The film is directed by Rajkumar Santoshi.



Bad Boy


Producer: Sajid Qureshi

Director: Rajkumar Santoshi

Cast: Namashi Chakraborti, Amreen, Johny Lever, Sashwata Chatterjee, Rajesh Sharma and Deepak Zariwala

Platform of Release: Theatres


By Jyothi Venkatesh

When you set out to watch the film Bad Boy, presuming it worthwhile especially since it has been helmed by Rajkumar Santoshi, who had earlier impressed the audiences with his films like Ghayal, Ghatak and Andaz Apna Apna, you are in store for a lot of disappointment when you realize that it is not only stereotyped and predictably stale but also unwatchable.

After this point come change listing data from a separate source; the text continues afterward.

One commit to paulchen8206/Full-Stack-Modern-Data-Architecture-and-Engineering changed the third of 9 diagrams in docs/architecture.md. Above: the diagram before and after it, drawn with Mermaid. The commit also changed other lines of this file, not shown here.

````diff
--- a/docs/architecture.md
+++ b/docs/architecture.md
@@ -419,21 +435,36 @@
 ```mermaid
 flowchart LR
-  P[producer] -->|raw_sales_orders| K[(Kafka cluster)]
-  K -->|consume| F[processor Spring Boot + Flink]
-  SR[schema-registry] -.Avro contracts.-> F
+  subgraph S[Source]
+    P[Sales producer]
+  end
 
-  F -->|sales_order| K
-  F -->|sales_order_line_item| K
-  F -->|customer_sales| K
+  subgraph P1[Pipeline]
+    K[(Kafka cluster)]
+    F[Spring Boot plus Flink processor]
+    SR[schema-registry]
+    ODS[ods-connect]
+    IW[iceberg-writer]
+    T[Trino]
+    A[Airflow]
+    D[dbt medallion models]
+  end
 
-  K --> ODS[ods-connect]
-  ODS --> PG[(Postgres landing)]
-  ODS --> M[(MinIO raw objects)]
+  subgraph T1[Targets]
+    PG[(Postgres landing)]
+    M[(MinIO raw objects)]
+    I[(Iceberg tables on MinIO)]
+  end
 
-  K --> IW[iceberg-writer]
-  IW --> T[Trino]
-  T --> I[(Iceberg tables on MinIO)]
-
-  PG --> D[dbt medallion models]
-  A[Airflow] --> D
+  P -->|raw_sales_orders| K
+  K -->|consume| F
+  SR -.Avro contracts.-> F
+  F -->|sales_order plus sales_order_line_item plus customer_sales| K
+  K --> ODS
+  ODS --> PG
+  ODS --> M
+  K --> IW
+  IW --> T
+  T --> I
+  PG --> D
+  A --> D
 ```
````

What’s the plot all about? It is about Raghu (Namoshi Chakraborty) the good-for-nothing son of a scrap dealer (Rajesh Sharma), who has failed in his exam and has no particular goal in life.The good for nothing fellow falls in love with Rituparna after seeing her picture in a newspaper and like Munnabhai, takes the help of his friends to get into the college, where she is studying, that too by impersonating as a student from Barcelona, of all places in the world.

The typical Rajkumar Santoshi comedy caper has all his staples. It has a happy-go-lucky and goofy lovelorn lad, and a rich highly educated and simple girl, who fall in love, but her stern father, (Sashwata Chatterjee), plays the killjoy. If the poor junk dealer’s son wants to marry her, he must have ‘high standard’.

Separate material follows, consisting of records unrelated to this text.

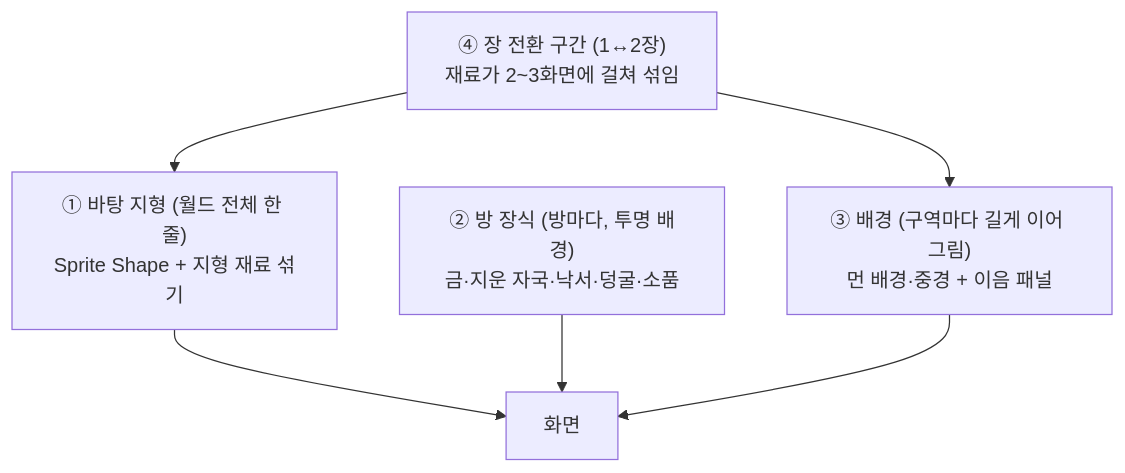
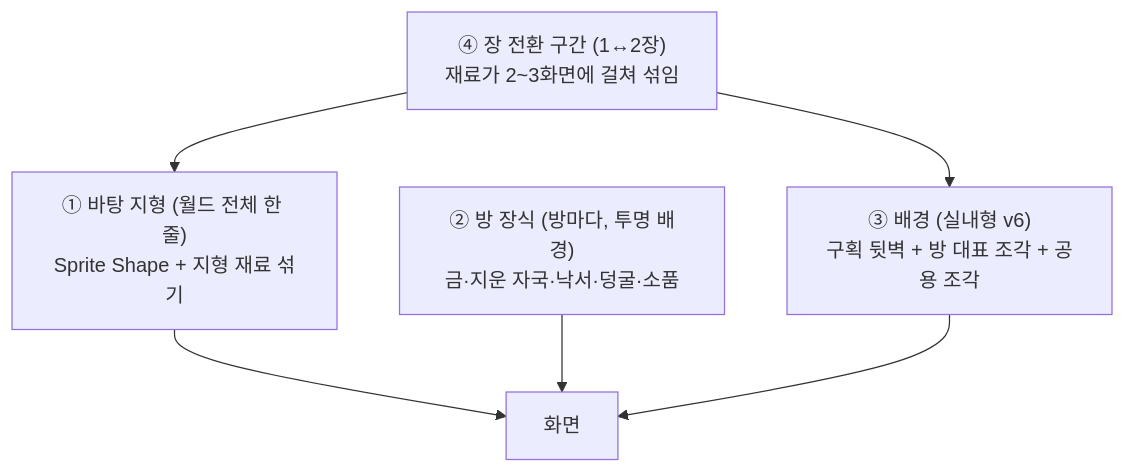
The first of 2 diagrams in Docs/19_에셋_목록_프롬프트.md (lde0707/Unfinished-Sketchbook), drawn with Mermaid before and after one commit. The commit also changed other lines of this file and 31 other files, not shown here.

````diff
--- a/Docs/19_에셋_목록_프롬프트.md
+++ b/Docs/19_에셋_목록_프롬프트.md
@@ -54,8 +55,8 @@
 ```mermaid
 flowchart TB
   A["① 바탕 지형 (월드 전체 한 줄)<br/>Sprite Shape + 지형 재료 섞기"] --> D[화면]
   B["② 방 장식 (방마다, 투명 배경)<br/>금·지운 자국·낙서·덩굴·소품"] --> D
-  C["③ 배경 (구역마다 길게 이어 그림)<br/>먼 배경·중경 + 이음 패널"] --> D
+  C["③ 배경 (실내형 v6)<br/>구획 뒷벽 + 방 대표 조각 + 공용 조각"] --> D
   E["④ 장 전환 구간 (1↔2장)<br/>재료가 2~3화면에 걸쳐 섞임"] --> A
   E --> C
 ```
````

The poor adult daughter has no say in the matter, when her father challenges Raghu to prove his worth by bearing the expenses of his household for one month, if he wants to win over his daughter’s hand in marriage, even though the girl goads the righteous lad to elope with her and get married.

Also read: Ponniyin Selvan 2 Review: Magnificent and awesome!

One fails to digest why Rituparna’s so-called uncle Johny Lever is dragged in from God -knows-which decade, overacting like crazy as the black sheep Uncle Poltu, with an atrocious Bengali accent, is brought in by the grumpy father to get rid of Raghu.

Unfortunately, director Rajkumar Santoshi fails to satisfy the viewer, thanks to Sanjeev’s screenplay losing pace intermittently and the narrative overall reminding you of far too many films that we have seen too far too often in Bollywood.

Debutants Namashi and Amrin have good chemistry and good screen presence. As first timers, the duo shows promise, especially Namashi who does well in emotional scenes. While Saswat Chakraborty as the stuck-up father is too one-dimensional and utterly predictable, Rajesh Sharma’s character has some depth. Deepak Zariwala, who is otherwise a first-rate actor is disappointing with his half-baked character of the surgeon who lacks meat.

On the whole, to sum up, I’d say that the predictable premise and treatment bring the film down though it is a romcom that may appeal to younger fans and those looking for light-hearted drama.